__EXERCISE BRIEF__
Take down each entry exactly as written.

TASK INPUT section start

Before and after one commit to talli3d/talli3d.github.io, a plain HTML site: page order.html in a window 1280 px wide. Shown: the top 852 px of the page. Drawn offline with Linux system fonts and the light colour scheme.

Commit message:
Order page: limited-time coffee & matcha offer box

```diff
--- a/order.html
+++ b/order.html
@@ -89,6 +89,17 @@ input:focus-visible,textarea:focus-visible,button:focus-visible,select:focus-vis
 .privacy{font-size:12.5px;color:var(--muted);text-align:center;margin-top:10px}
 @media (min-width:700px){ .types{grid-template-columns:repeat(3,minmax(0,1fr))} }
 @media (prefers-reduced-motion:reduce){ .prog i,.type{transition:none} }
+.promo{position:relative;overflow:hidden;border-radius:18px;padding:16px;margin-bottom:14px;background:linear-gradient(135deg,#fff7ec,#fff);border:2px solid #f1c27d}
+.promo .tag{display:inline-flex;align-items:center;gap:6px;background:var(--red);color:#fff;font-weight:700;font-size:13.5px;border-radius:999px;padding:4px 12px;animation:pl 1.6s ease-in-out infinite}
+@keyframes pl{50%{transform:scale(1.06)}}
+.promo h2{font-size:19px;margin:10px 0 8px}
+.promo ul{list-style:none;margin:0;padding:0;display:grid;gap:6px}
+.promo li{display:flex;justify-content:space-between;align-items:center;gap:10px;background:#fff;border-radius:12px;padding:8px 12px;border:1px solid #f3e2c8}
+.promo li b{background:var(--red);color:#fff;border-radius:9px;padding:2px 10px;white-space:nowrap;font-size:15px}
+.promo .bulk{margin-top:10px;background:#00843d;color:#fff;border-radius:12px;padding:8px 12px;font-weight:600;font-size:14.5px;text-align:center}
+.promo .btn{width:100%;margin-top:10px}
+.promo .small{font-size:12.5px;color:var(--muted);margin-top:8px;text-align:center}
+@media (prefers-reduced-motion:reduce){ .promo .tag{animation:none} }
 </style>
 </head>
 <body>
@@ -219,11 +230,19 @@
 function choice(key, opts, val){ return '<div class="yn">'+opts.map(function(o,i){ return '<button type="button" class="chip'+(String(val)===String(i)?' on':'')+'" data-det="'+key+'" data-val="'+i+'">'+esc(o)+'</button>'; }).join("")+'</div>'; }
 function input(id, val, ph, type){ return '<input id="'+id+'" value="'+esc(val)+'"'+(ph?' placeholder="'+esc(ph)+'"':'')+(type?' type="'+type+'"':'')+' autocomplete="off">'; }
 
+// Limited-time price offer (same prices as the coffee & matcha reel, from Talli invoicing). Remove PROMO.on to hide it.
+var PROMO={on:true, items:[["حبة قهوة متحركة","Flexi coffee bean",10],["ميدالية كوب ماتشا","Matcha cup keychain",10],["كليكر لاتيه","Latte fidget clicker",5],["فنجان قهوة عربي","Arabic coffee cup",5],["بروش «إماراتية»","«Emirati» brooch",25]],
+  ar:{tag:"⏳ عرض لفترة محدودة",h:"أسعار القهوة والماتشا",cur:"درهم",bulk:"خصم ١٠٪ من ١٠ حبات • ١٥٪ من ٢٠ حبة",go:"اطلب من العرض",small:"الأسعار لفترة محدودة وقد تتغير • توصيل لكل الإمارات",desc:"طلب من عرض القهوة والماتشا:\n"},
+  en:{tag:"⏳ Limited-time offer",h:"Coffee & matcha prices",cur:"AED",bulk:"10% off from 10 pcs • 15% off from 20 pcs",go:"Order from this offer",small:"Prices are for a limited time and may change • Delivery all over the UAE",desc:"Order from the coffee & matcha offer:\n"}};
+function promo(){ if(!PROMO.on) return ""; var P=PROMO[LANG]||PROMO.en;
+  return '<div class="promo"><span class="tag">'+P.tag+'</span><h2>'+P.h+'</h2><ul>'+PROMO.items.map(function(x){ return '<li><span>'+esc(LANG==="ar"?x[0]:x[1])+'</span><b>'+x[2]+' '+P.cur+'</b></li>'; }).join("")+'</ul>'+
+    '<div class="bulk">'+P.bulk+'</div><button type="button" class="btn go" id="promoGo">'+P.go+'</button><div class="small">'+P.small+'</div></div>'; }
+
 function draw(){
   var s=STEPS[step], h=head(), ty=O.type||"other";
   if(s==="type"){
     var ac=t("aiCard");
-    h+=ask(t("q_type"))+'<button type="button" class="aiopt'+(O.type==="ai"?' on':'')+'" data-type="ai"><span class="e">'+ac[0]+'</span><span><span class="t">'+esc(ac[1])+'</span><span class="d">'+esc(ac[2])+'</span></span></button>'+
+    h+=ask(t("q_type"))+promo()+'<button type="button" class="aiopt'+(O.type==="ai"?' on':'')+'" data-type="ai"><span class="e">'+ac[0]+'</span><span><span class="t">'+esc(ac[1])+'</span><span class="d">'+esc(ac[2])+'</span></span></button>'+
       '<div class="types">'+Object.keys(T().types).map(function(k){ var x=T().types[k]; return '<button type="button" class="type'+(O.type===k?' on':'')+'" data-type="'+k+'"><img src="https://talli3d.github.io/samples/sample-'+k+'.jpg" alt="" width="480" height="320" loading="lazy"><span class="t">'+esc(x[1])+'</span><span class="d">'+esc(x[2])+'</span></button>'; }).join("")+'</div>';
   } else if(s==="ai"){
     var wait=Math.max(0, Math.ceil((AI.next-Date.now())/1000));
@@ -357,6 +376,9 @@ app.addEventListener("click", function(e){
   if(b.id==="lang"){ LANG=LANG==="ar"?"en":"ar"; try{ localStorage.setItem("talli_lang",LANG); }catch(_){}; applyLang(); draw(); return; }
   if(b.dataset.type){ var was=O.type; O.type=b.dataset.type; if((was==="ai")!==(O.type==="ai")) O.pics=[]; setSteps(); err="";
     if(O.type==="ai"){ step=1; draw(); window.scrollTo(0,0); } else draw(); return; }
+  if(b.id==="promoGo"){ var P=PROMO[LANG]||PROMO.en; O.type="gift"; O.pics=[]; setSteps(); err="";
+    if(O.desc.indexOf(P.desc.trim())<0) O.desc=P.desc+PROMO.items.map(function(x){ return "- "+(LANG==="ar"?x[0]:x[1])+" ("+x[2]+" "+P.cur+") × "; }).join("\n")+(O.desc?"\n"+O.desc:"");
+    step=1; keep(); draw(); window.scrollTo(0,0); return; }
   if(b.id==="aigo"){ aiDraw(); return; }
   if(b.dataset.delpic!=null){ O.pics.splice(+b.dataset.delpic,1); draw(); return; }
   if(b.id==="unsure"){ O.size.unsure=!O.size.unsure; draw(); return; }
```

TASK INPUT section end

__REPLY TO THE EXERCISE__
Before and after one commit to talli3d/talli3d.github.io, a plain HTML site: page order.html in a window 1280 px wide. Shown: the top 852 px of the page. Drawn offline with Linux system fonts and the light colour scheme.

Commit message:
Order page: limited-time coffee & matcha offer box

```diff
--- a/order.html
+++ b/order.html
@@ -89,6 +89,17 @@ input:focus-visible,textarea:focus-visible,button:focus-visible,select:focus-vis
 .privacy{font-size:12.5px;color:var(--muted);text-align:center;margin-top:10px}
 @media (min-width:700px){ .types{grid-template-columns:repeat(3,minmax(0,1fr))} }
 @media (prefers-reduced-motion:reduce){ .prog i,.type{transition:none} }
+.promo{position:relative;overflow:hidden;border-radius:18px;padding:16px;margin-bottom:14px;background:linear-gradient(135deg,#fff7ec,#fff);border:2px solid #f1c27d}
+.promo .tag{display:inline-flex;align-items:center;gap:6px;background:var(--red);color:#fff;font-weight:700;font-size:13.5px;border-radius:999px;padding:4px 12px;animation:pl 1.6s ease-in-out infinite}
+@keyframes pl{50%{transform:scale(1.06)}}
+.promo h2{font-size:19px;margin:10px 0 8px}
+.promo ul{list-style:none;margin:0;padding:0;display:grid;gap:6px}
+.promo li{display:flex;justify-content:space-between;align-items:center;gap:10px;background:#fff;border-radius:12px;padding:8px 12px;border:1px solid #f3e2c8}
+.promo li b{background:var(--red);color:#fff;border-radius:9px;padding:2px 10px;white-space:nowrap;font-size:15px}
+.promo .bulk{margin-top:10px;background:#00843d;color:#fff;border-radius:12px;padding:8px 12px;font-weight:600;font-size:14.5px;text-align:center}
+.promo .btn{width:100%;margin-top:10px}
+.promo .small{font-size:12.5px;color:var(--muted);margin-top:8px;text-align:center}
+@media (prefers-reduced-motion:reduce){ .promo .tag{animation:none} }
 </style>
 </head>
 <body>
@@ -219,11 +230,19 @@
 function choice(key, opts, val){ return '<div class="yn">'+opts.map(function(o,i){ return '<button type="button" class="chip'+(String(val)===String(i)?' on':'')+'" data-det="'+key+'" data-val="'+i+'">'+esc(o)+'</button>'; }).join("")+'</div>'; }
 function input(id, val, ph, type){ return '<input id="'+id+'" value="'+esc(val)+'"'+(ph?' placeholder="'+esc(ph)+'"':'')+(type?' type="'+type+'"':'')+' autocomplete="off">'; }
 
+// Limited-time price offer (same prices as the coffee & matcha reel, from Talli invoicing). Remove PROMO.on to hide it.
+var PROMO={on:true, items:[["حبة قهوة متحركة","Flexi coffee bean",10],["ميدالية كوب ماتشا","Matcha cup keychain",10],["كليكر لاتيه","Latte fidget clicker",5],["فنجان قهوة عربي","Arabic coffee cup",5],["بروش «إماراتية»","«Emirati» brooch",25]],
+  ar:{tag:"⏳ عرض لفترة محدودة",h:"أسعار القهوة والماتشا",cur:"درهم",bulk:"خصم ١٠٪ من ١٠ حبات • ١٥٪ من ٢٠ حبة",go:"اطلب من العرض",small:"الأسعار لفترة محدودة وقد تتغير • توصيل لكل الإمارات",desc:"طلب من عرض القهوة والماتشا:\n"},
+  en:{tag:"⏳ Limited-time offer",h:"Coffee & matcha prices",cur:"AED",bulk:"10% off from 10 pcs • 15% off from 20 pcs",go:"Order from this offer",small:"Prices are for a limited time and may change • Delivery all over the UAE",desc:"Order from the coffee & matcha offer:\n"}};
+function promo(){ if(!PROMO.on) return ""; var P=PROMO[LANG]||PROMO.en;
+  return '<div class="promo"><span class="tag">'+P.tag+'</span><h2>'+P.h+'</h2><ul>'+PROMO.items.map(function(x){ return '<li><span>'+esc(LANG==="ar"?x[0]:x[1])+'</span><b>'+x[2]+' '+P.cur+'</b></li>'; }).join("")+'</ul>'+
+    '<div class="bulk">'+P.bulk+'</div><button type="button" class="btn go" id="promoGo">'+P.go+'</button><div class="small">'+P.small+'</div></div>'; }
+
 function draw(){
   var s=STEPS[step], h=head(), ty=O.type||"other";
   if(s==="type"){
     var ac=t("aiCard");
-    h+=ask(t("q_type"))+'<button type="button" class="aiopt'+(O.type==="ai"?' on':'')+'" data-type="ai"><span class="e">'+ac[0]+'</span><span><span class="t">'+esc(ac[1])+'</span><span class="d">'+esc(ac[2])+'</span></span></button>'+
+    h+=ask(t("q_type"))+promo()+'<button type="button" class="aiopt'+(O.type==="ai"?' on':'')+'" data-type="ai"><span class="e">'+ac[0]+'</span><span><span class="t">'+esc(ac[1])+'</span><span class="d">'+esc(ac[2])+'</span></span></button>'+
       '<div class="types">'+Object.keys(T().types).map(function(k){ var x=T().types[k]; return '<button type="button" class="type'+(O.type===k?' on':'')+'" data-type="'+k+'"><img src="https://talli3d.github.io/samples/sample-'+k+'.jpg" alt="" width="480" height="320" loading="lazy"><span class="t">'+esc(x[1])+'</span><span class="d">'+esc(x[2])+'</span></button>'; }).join("")+'</div>';
   } else if(s==="ai"){
     var wait=Math.max(0, Math.ceil((AI.next-Date.now())/1000));
@@ -357,6 +376,9 @@ app.addEventListener("click", function(e){
   if(b.id==="lang"){ LANG=LANG==="ar"?"en":"ar"; try{ localStorage.setItem("talli_lang",LANG); }catch(_){}; applyLang(); draw(); return; }
   if(b.dataset.type){ var was=O.type; O.type=b.dataset.type; if((was==="ai")!==(O.type==="ai")) O.pics=[]; setSteps(); err="";
     if(O.type==="ai"){ step=1; draw(); window.scrollTo(0,0); } else draw(); return; }
+  if(b.id==="promoGo"){ var P=PROMO[LANG]||PROMO.en; O.type="gift"; O.pics=[]; setSteps(); err="";
+    if(O.desc.indexOf(P.desc.trim())<0) O.desc=P.desc+PROMO.items.map(function(x){ return "- "+(LANG==="ar"?x[0]:x[1])+" ("+x[2]+" "+P.cur+") × "; }).join("\n")+(O.desc?"\n"+O.desc:"");
+    step=1; keep(); draw(); window.scrollTo(0,0); return; }
   if(b.id==="aigo"){ aiDraw(); return; }
   if(b.dataset.delpic!=null){ O.pics.splice(+b.dataset.delpic,1); draw(); return; }
   if(b.id==="unsure"){ O.size.unsure=!O.size.unsure; draw(); return; }
```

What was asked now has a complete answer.